Directions for this task - If a line below contains "downloads", count it. Report the final total and nothing more.

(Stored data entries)
=== Begin Enclosure ===

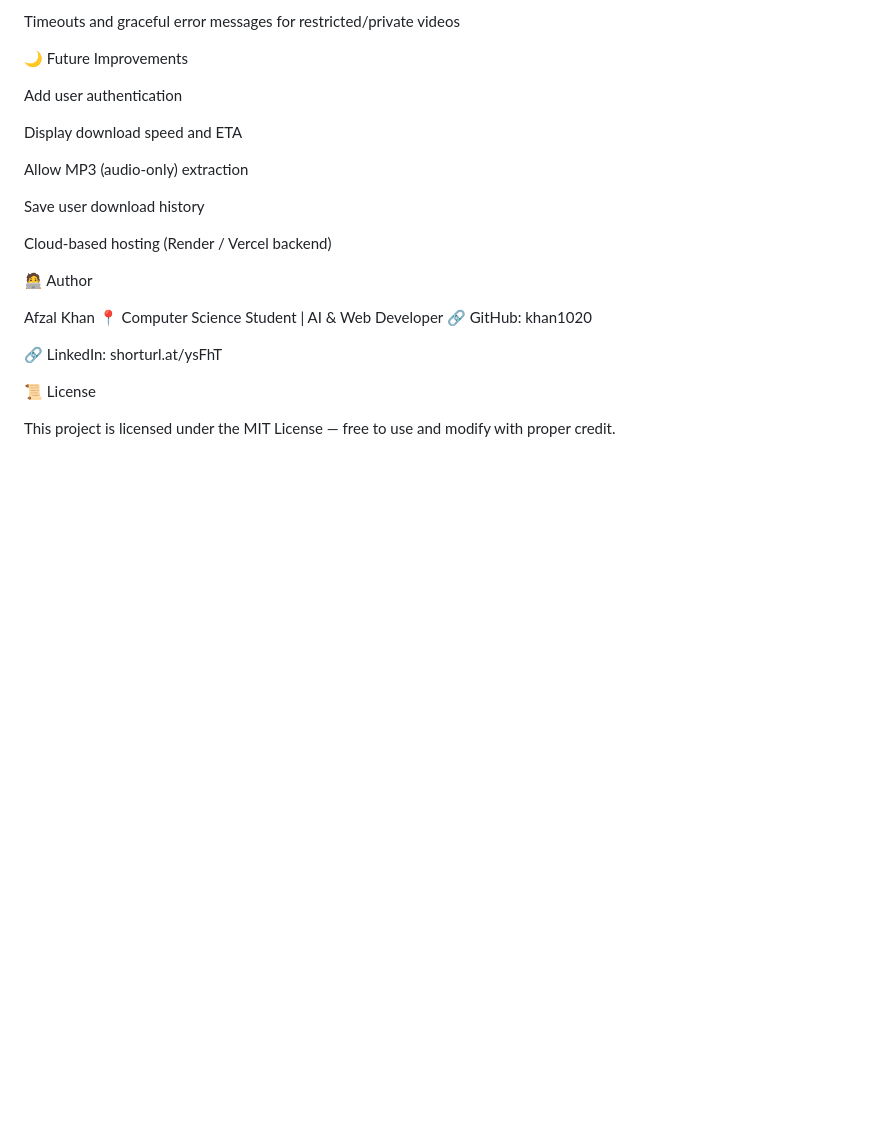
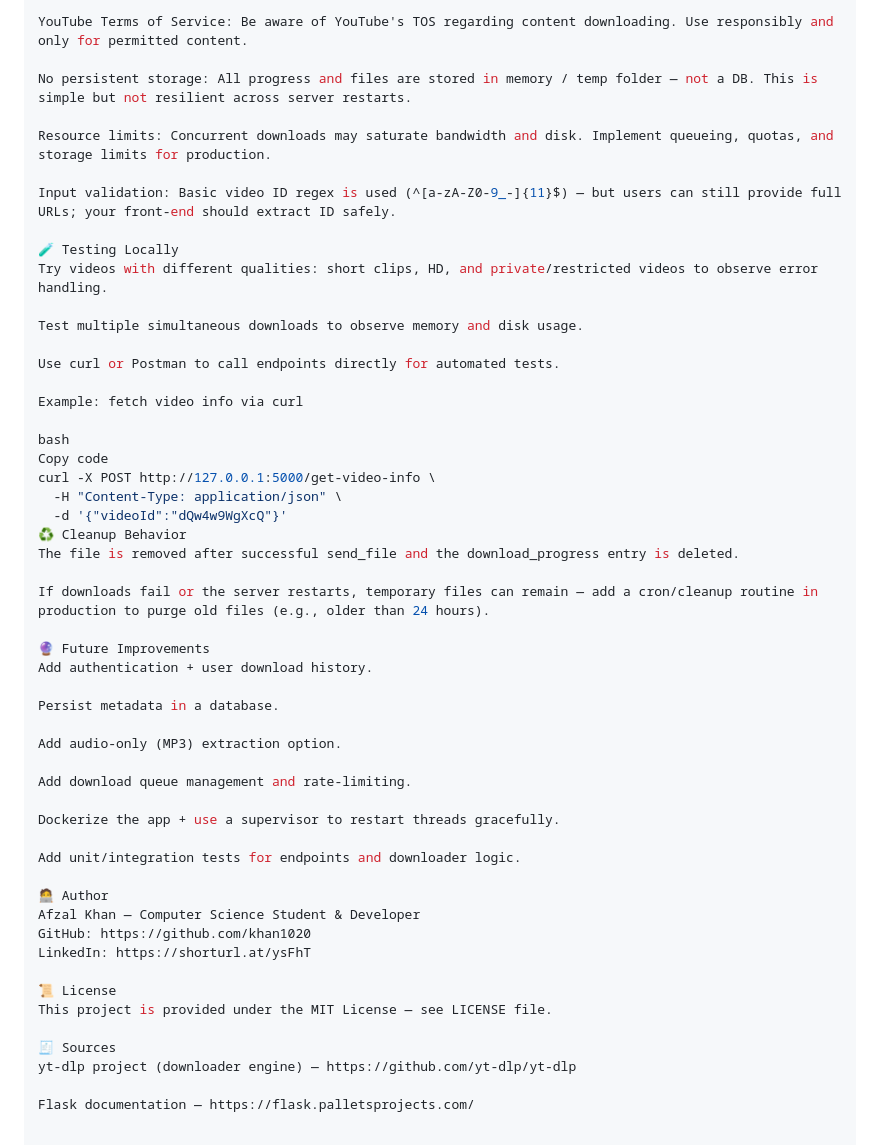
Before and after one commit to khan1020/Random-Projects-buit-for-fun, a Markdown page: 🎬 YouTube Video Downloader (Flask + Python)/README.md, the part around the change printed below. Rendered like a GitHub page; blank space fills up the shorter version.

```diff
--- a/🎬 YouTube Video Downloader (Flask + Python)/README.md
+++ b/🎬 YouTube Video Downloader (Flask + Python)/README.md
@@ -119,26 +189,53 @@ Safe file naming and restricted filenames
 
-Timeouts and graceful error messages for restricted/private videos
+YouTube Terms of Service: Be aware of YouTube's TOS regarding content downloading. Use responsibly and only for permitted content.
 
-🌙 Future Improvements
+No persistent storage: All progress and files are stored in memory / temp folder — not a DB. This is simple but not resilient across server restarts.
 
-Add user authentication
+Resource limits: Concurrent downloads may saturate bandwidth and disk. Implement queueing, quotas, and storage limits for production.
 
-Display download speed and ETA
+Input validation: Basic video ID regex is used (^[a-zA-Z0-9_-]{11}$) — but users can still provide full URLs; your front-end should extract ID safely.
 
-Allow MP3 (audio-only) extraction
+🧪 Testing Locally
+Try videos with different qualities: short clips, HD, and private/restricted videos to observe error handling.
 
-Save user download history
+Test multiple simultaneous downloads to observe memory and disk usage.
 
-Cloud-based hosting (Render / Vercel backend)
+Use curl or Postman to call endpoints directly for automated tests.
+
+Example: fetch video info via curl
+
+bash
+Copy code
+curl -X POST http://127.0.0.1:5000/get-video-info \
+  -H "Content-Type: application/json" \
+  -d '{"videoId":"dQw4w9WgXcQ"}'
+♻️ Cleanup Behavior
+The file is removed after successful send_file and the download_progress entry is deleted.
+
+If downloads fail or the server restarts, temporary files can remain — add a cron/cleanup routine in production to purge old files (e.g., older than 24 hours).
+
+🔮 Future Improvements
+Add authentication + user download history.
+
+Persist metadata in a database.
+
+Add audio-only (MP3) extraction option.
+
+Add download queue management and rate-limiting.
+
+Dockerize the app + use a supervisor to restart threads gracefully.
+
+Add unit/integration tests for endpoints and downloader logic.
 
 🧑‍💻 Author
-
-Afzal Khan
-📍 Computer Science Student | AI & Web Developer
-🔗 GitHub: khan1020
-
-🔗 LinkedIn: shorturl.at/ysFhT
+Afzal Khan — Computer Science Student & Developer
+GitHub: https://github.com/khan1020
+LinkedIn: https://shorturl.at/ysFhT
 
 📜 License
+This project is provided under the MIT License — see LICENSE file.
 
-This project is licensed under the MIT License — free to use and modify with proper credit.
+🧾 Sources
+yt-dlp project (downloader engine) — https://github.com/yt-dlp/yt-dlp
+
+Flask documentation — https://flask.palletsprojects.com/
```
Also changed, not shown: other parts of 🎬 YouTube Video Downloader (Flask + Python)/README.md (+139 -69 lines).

=== End Enclosure ===

Exercise solution - 3